Wages and the contradiction of economic fundamentalism

Written circa 2003

Economic fundamentalists claim:

  • the market should find its own level.

They campaign against:

  • minimum wage legislation – suggesting that it inhibits employment because it puts too high a price on labour, and
  • decent income support payments – suggesting they inhibit the desire to accept work.

Economic fundamentalists oppose tariffs on the grounds they constitute a barrier against free trade.

They oppose farm subsidies on similar grounds.

They are opposed to unions and arbitration systems on the grounds that employers and employees should individually negotiate agreements.

They argue that the rich need to be encouraged and the poor compelled.

Finally, they claim that if the markets are not interfered with some of the prosperity will eventually trickle down to the waged and even unwaged workers.

Apologists for Capital promote such fundamentalist dictates yet simultaneously support:

  • the use of police and paramilitary forces against strikers,
  • industry research tax brakes / incentives, and
  • governments providing incentives for industries to set up.

If the fundamentalists really want the market to be the final arbiter and are not prepared to oppose the things which assist Capital then logically they should not oppose those things which assist workers in their struggle against Capital.

Fundamentalists are content to let workers negotiate with Capital in the absence of unions, arbitration systems, decent income support systems and minimum wage legislation on the grounds that the market must be the final arbiter.

Even if unions, arbitration systems, decent income support systems and minimum wage legislation are in place the market will still determine whether Capital will offer any worker a job and on what basis.

The real objection, of apologists for Capital who rely upon economic fundamentalist’s prescriptions, is not that the market is determining outcomes between workers and Capital but that the worker’s power is increased and the power of Capital to compel is less absolute.
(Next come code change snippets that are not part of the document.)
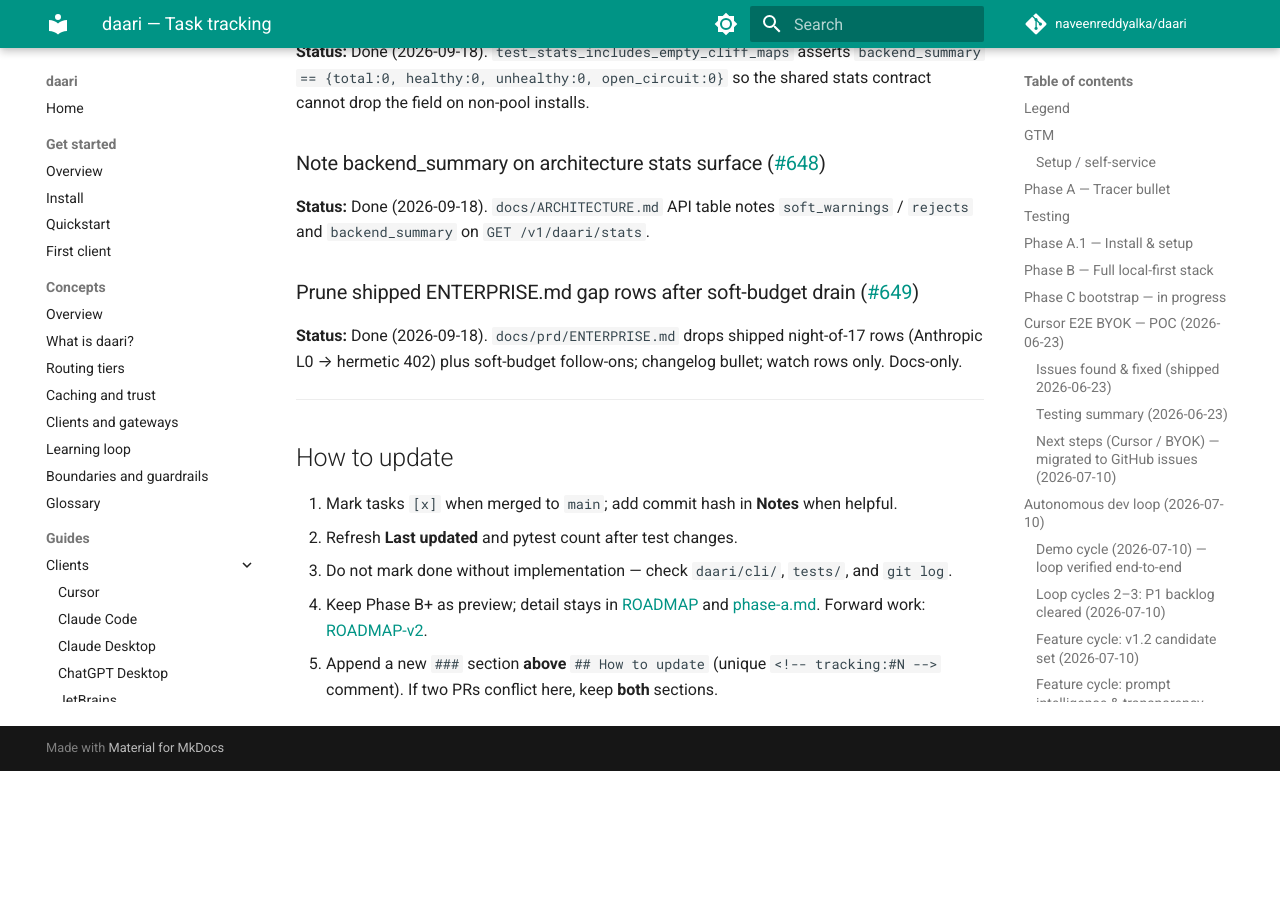
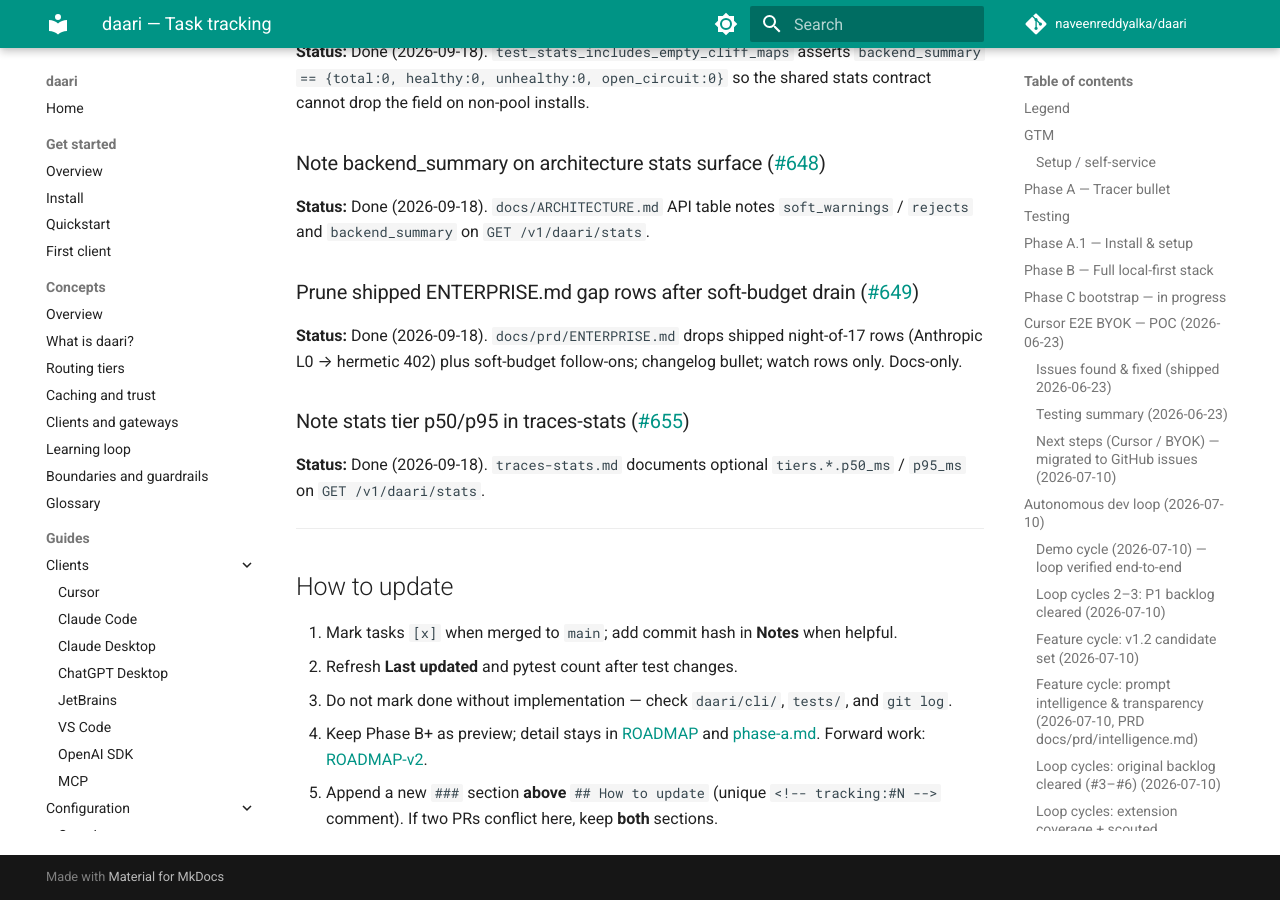
Before and after one commit to naveenreddyalka/daari, an MkDocs documentation site: the page built from docs/TRACKING.md, in a window 1280 px wide and 900 px high, scrolled down 74794 px. Built offline with MkDocs 1.6.1 and Material for MkDocs 9.7.7, drawn with Linux system fonts in a browser that asks for light colours; comment, search, counter and statistics services are not loaded; before the commit the page ends 75565 px from its top, so only the background shows below that.

Commit message:
docs(developer): note stats tier p50/p95 in traces-stats
Closes #655.

Co-authored-by: Cursor <cursoragent@cursor.com>

```diff
--- a/docs/TRACKING.md
+++ b/docs/TRACKING.md
@@ -3069,6 +3069,12 @@ shared stats contract cannot drop the field on non-pool installs.
 rows (Anthropic L0 → hermetic 402) plus soft-budget follow-ons; changelog
 bullet; watch rows only. Docs-only.
 
+### Note stats tier p50/p95 in traces-stats ([#655](https://github.com/naveenreddyalka/daari/issues/655))
+
+<!-- tracking:#655 -->
+**Status:** Done (2026-09-18). `traces-stats.md` documents optional
+`tiers.*.p50_ms` / `p95_ms` on `GET /v1/daari/stats`.
+
 ---
 
 ## How to update
```
Also changed, not shown: docs/developer/guides/observability/traces-stats.md (+2 -0 lines).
If the fundamentalists were required to logically present their case then they would have to argue that they are opposed to workers selling their labour at a rate satisfactory to the seller rather than at a rate dictated by the fear of impoverishment. If they were forced to argue rationally their message might have less appeal to the bulk of the population.